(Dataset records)
----------

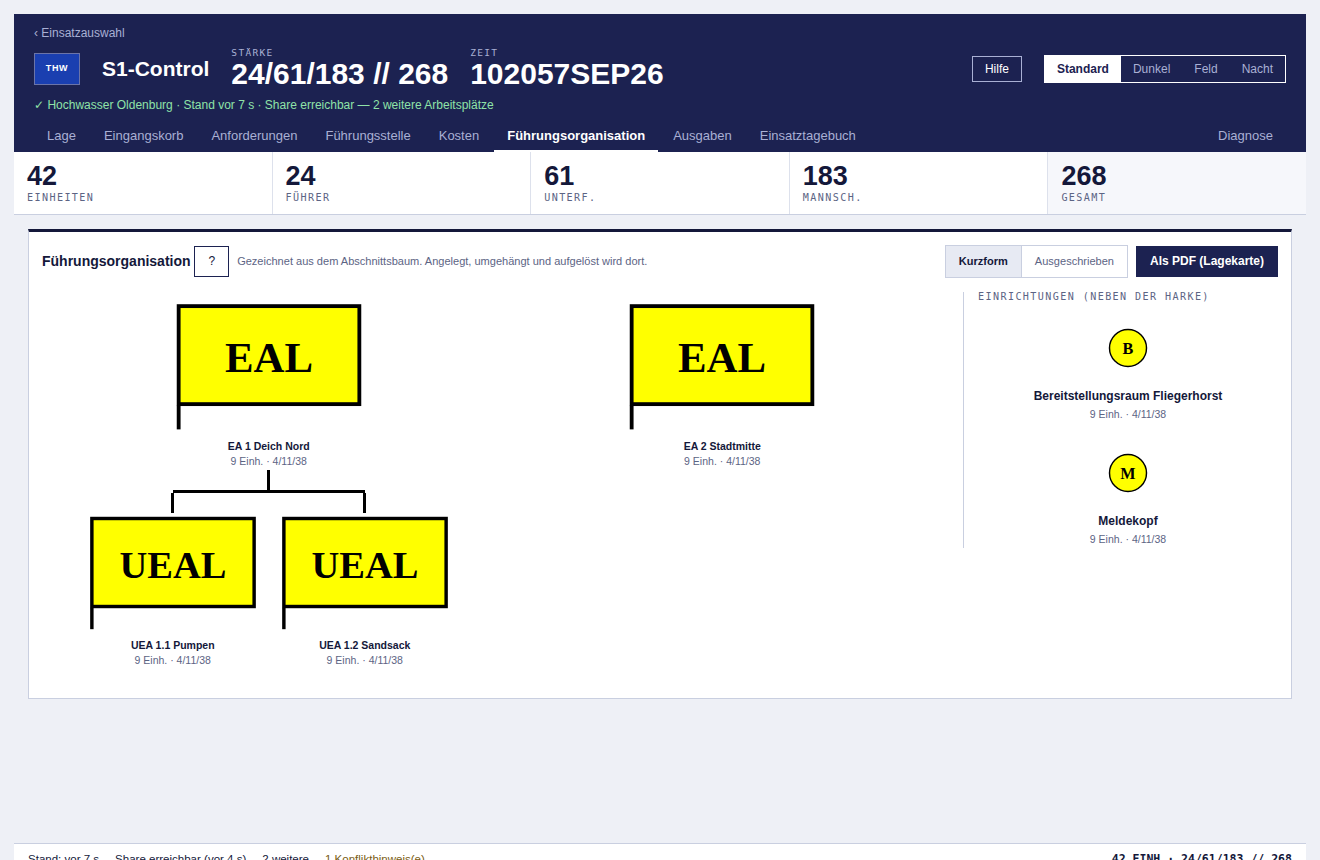
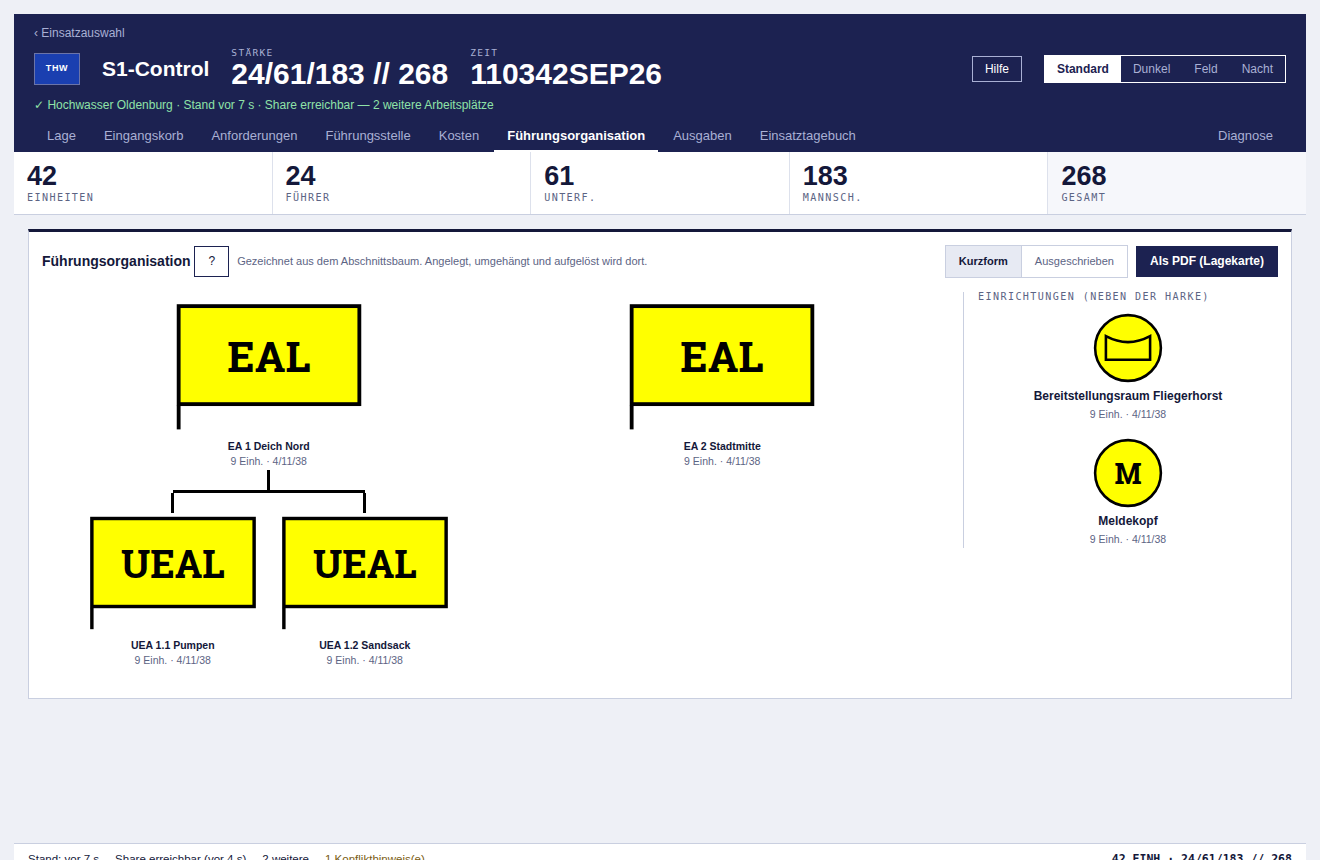
docs(entwurf): Herkunft der taktischen Zeichen im Stand nachgezogen
Claude-Session: https://claude.ai/code/session_01ApCu8BkD42ycPFdkLp88CE

diff --git a/docs/v2/entwurf/oberflaeche/README.md b/docs/v2/entwurf/oberflaeche/README.md
@@ -61,24 +61,37 @@ Abschnittsbaum, kein zweiter Editor. Je Ebene steht ein CSS-Grid aus gleichen
 Spalten; der Querbalken spannt mit `margin: 0 calc(100 %/2n)` genau von Mitte
 zu Mitte der äußeren Kinder, Abzweigstummel und Zeichen sitzen in derselben
 Zelle und beide zentriert, ohne `transform`. Linien 3 px, Stummel 20/16/14,
-Knoten 196/176/118 px. Die Beschriftung hängt an Typ **und** Tiefe — derselbe
-Einsatzort heißt auf Ebene 1 EAL und darunter UEAL —, deshalb tragen die
-Zeichen ihren Text aus dem Code und nicht aus der SVG-Datei. Meldekopf,
+Knoten 196/176/118 px. Welches Zeichen ein Knoten bekommt, hängt an Typ **und**
+Tiefe — derselbe Einsatzort ist auf Ebene 1 ein Einsatzabschnitt und darunter
+ein Untereinsatzabschnitt, und die Dateien tragen ihren Text fest. Meldekopf,
 Bereitstellungsraum und Logistik stehen als Einrichtungen neben der Harke, weil
 sie keine Führungsebene sind. Der Knopf „Als PDF (Lagekarte)" schreibt die
 vorhandene Ausgabe `fueorg` (M8.3); das gedruckte Blatt ist weiterhin die
 eingerückte Liste aus `@s1/ausgaben`.
 
-Offen: der Zeichensatz-Auszug als Legende neben der Harke, die Feingestaltung der Bogenübernahme aus
-erfassungsbogen.app (Option 2d) und die Führungsharke als Bildschirmansicht —
-sie existiert bislang nur als Ausgabe `fueorg`. Die taktischen Zeichen aus dem
-Bündel liegen unter `apps/desktop/assets/tz/clean/` (`viewBox 0 0 256 256`, ohne
-C2PA-Metadaten) und werden noch nicht gezeichnet. Vor ihrer ersten Verwendung
-ist Roboto Slab Bold lokal einzubinden: Die Anwendung läuft offline, eine
-Schrift von Google Fonts wäre im Einsatz nicht da. Bis dahin zeichnet die Harke
-ihre Zeichen mit dem Rückfall auf Georgia — die Form stimmt, die Serifen sind
-andere. Die gelieferten Dateien trugen je acht Kilobyte C2PA-Metadaten; sie
-sind entfernt, übrig sind rund 500 Byte je Zeichen.
+Offen: der Zeichensatz-Auszug als Legende neben der Harke und die
+Feingestaltung der Bogenübernahme aus erfassungsbogen.app (Option 2d).
+
+Die taktischen Zeichen kommen aus jonas-koeritz/Taktische-Zeichen und liegen
+unter `apps/desktop/assets/tz/`. Der Ordner wird **erzeugt**:
+`bau/zeichen-importieren.mjs` rendert die Jinja2-Vorlagen der Quelle (`make svg`,
+nur j2cli nötig), löst die in jedes SVG eingebettete Schrift heraus und legt sie
+einmal unter `schrift/RobotoSlab-Bold.woff` ab — sonst trüge der Satz bei knapp
+tausend Zeichen über zwanzig Megabyte Schrift. `index.json` führt jedes Zeichen
+mit Kategorie, Datei und ausgeschriebenem Titel, `HERKUNFT.md` den Stand der
+Quelle und die Lizenzen (Quellen CC BY 4.0, erzeugte Zeichen CC0 1.0, Schrift
+Apache-2.0). Die wöchentliche Aktion `.github/workflows/taktische-zeichen.yml`
+prüft montags, ob die Quelle sich geändert hat, spielt sie ein und öffnet einen
+Pull Request; zusammengeführt wird von Hand, denn ein Zeichen, das sich still
+ändert, ändert still die Lagekarte.
+
+Die Oberfläche setzt die Zeichen **inline** (`zeichensatz.ts`, `zeichen.tsx`):
+In einem `<img>` wäre das SVG ein eigenes Dokument ohne Zugriff auf die
+Schriften der Seite, und die Beschriftung fiele auf eine Systemschrift zurück.
+Gebündelt wird nur, was gebraucht wird — heute Führungsstellen und
+Einrichtungen. Die Schrift bindet der `<style>`-Block per `@font-face` ein; die
+Anwendung lädt nichts aus dem Netz. Damit ist auch die offene Frage der
+Offline-Schrift erledigt.
 
 Die fünf offenen Entscheidungen am Ende des Handoffs (Zahl der Themes,
 Modulleiste links, Erfassen im Meldekopf-Modus, Schriftfamilien, gemeinsames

----------

WHAT YOU ARE ASKED TO DO:
Copy all the lines from the data above that hold the word "erfassungsbogen".

OUTPUT BELOW:
-erfassungsbogen.app (Option 2d) und die Führungsharke als Bildschirmansicht —
+Feingestaltung der Bogenübernahme aus erfassungsbogen.app (Option 2d).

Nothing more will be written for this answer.